Barbs Traded in E-Ratings Battle - Radio World

Barbs Traded in E-Ratings Battle

Barbs Traded in E-Ratings Battle
Author:
Publish date:

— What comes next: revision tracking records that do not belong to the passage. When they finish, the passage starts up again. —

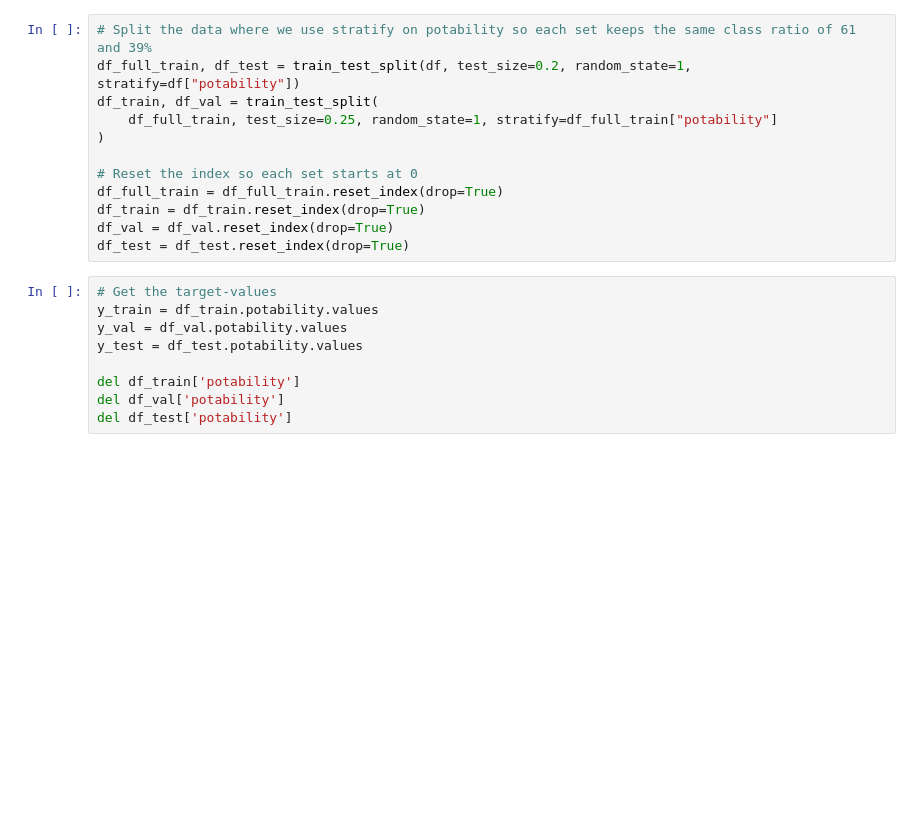
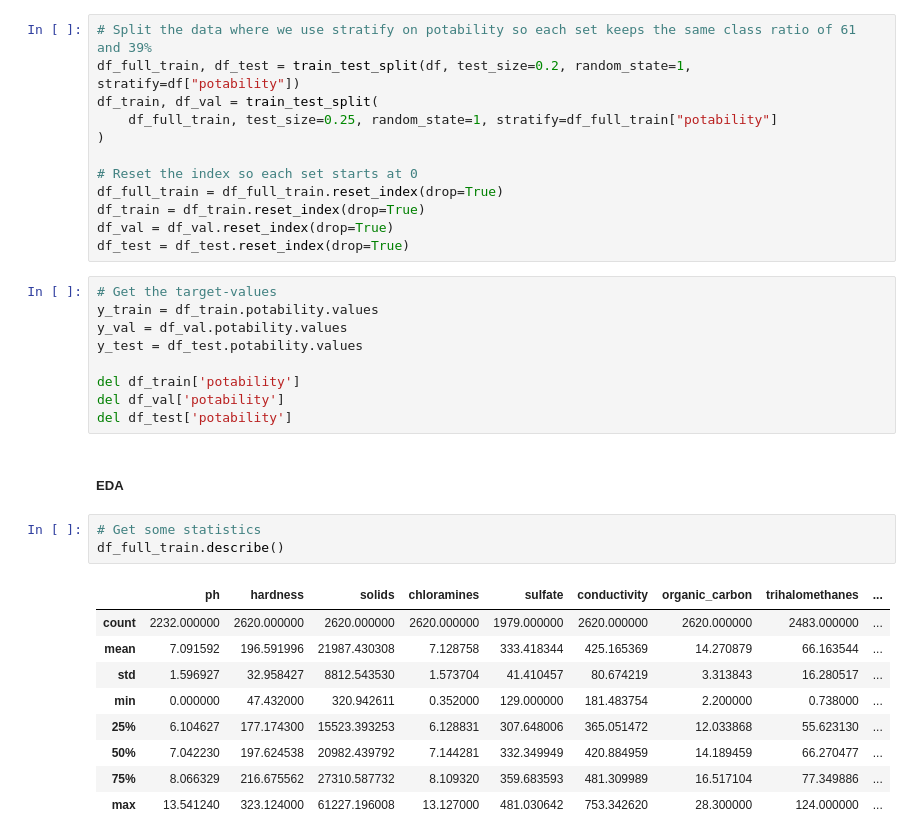
Before and after one commit to wvdaa6-hub/ml-engineering-zoomcamp, a Jupyter notebook: 2026/projects/midterm/water_potability.ipynb, the cells around one changed output. Drawn from its saved outputs; the diff is of its cells as text; blank space fills up the shorter version.

```diff
--- a/2026/projects/midterm/water_potability.ipynb
+++ b/2026/projects/midterm/water_potability.ipynb
@@ -87,3 +91,18 @@ y_test = df_test.potability.values
 del df_train['potability']
 del df_val['potability']
 del df_test['potability']
+# %% [markdown]
+##### EDA
+# %%
+# Get some statistics
+df_full_train.describe()
+# %% [output]
+|  | ph | hardness | solids | chloramines | sulfate | conductivity | organic_carbon | trihalomethanes | ... |
+| count | 2232.000000 | 2620.000000 | 2620.000000 | 2620.000000 | 1979.000000 | 2620.000000 | 2620.000000 | 2483.000000 | ... |
+| mean | 7.091592 | 196.591996 | 21987.430308 | 7.128758 | 333.418344 | 425.165369 | 14.270879 | 66.163544 | ... |
+| std | 1.596927 | 32.958427 | 8812.543530 | 1.573704 | 41.410457 | 80.674219 | 3.313843 | 16.280517 | ... |
+| min | 0.000000 | 47.432000 | 320.942611 | 0.352000 | 129.000000 | 181.483754 | 2.200000 | 0.738000 | ... |
+| 25% | 6.104627 | 177.174300 | 15523.393253 | 6.128831 | 307.648006 | 365.051472 | 12.033868 | 55.623130 | ... |
+| 50% | 7.042230 | 197.624538 | 20982.439792 | 7.144281 | 332.349949 | 420.884959 | 14.189459 | 66.270477 | ... |
+| 75% | 8.066329 | 216.675562 | 27310.587732 | 8.109320 | 359.683593 | 481.309989 | 16.517104 | 77.349886 | ... |
+| max | 13.541240 | 323.124000 | 61227.196008 | 13.127000 | 481.030642 | 753.342620 | 28.300000 | 124.000000 | ... |
```
Also changed, not shown: parts of 12 cells of this notebook.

The Media Audit/Ipsos and Arbitron, competing for the industry's business in electronic radio ratings, exchanged another round of press releases Friday.
According to Media Audit, "A recent radio study shows 35% to 40% of participants in the study are more likely to routinely carry a cell phone than a pager device to measure radio audiences." The company's Bob Jordan stated, "This may explain why a pager-like device is showing overall radio listening lower than previous surveys. While edit rules can help boost listening, the reality is that if people aren't carrying the monitoring device, radio listening isn't being recorded."
The Media Audit conclusion was based on the survey question, "Now let's suppose that you did agree to participate in the study and you have just left home when you discover that you have forgotten to bring the monitor with you. If the monitor was your (cell phone/pager) and you were a few minutes from home, would you go back home to get it?"
Jordan says the study shows nearly 85% of 18-34-year-old adults would likely go back and pick up their cell phone monitor among a demographic group that is traditionally less likely to participate in surveys. By comparison, he said, less than two-thirds said that they would go back home to pick up their pager-like device if they forgot it.
Aribron's Thom Mocarsky fired back, as he did the day before in reply to a Media Audit release.
"Okay...one more time. People carry the Arbitron PPM 14 to 15 hours a day. Even Men 18-to-34 years old," he wrote. He summarized Arbitron statistics in Houston to back the assertion and stated, "These real compliance results are not indicative of many meters being 'left behind.'"
He said the Media Audit survey asks what people hypothetically might do and said its proposed system "has no way of tracking when and for how long people will carry their cell phones." The PPM has a motion sensor for that purpose.
An earlier study, Mocarsky says, shows that cell users will require a lot of retraining if the cell phone is to be used as a media measurement device.

Related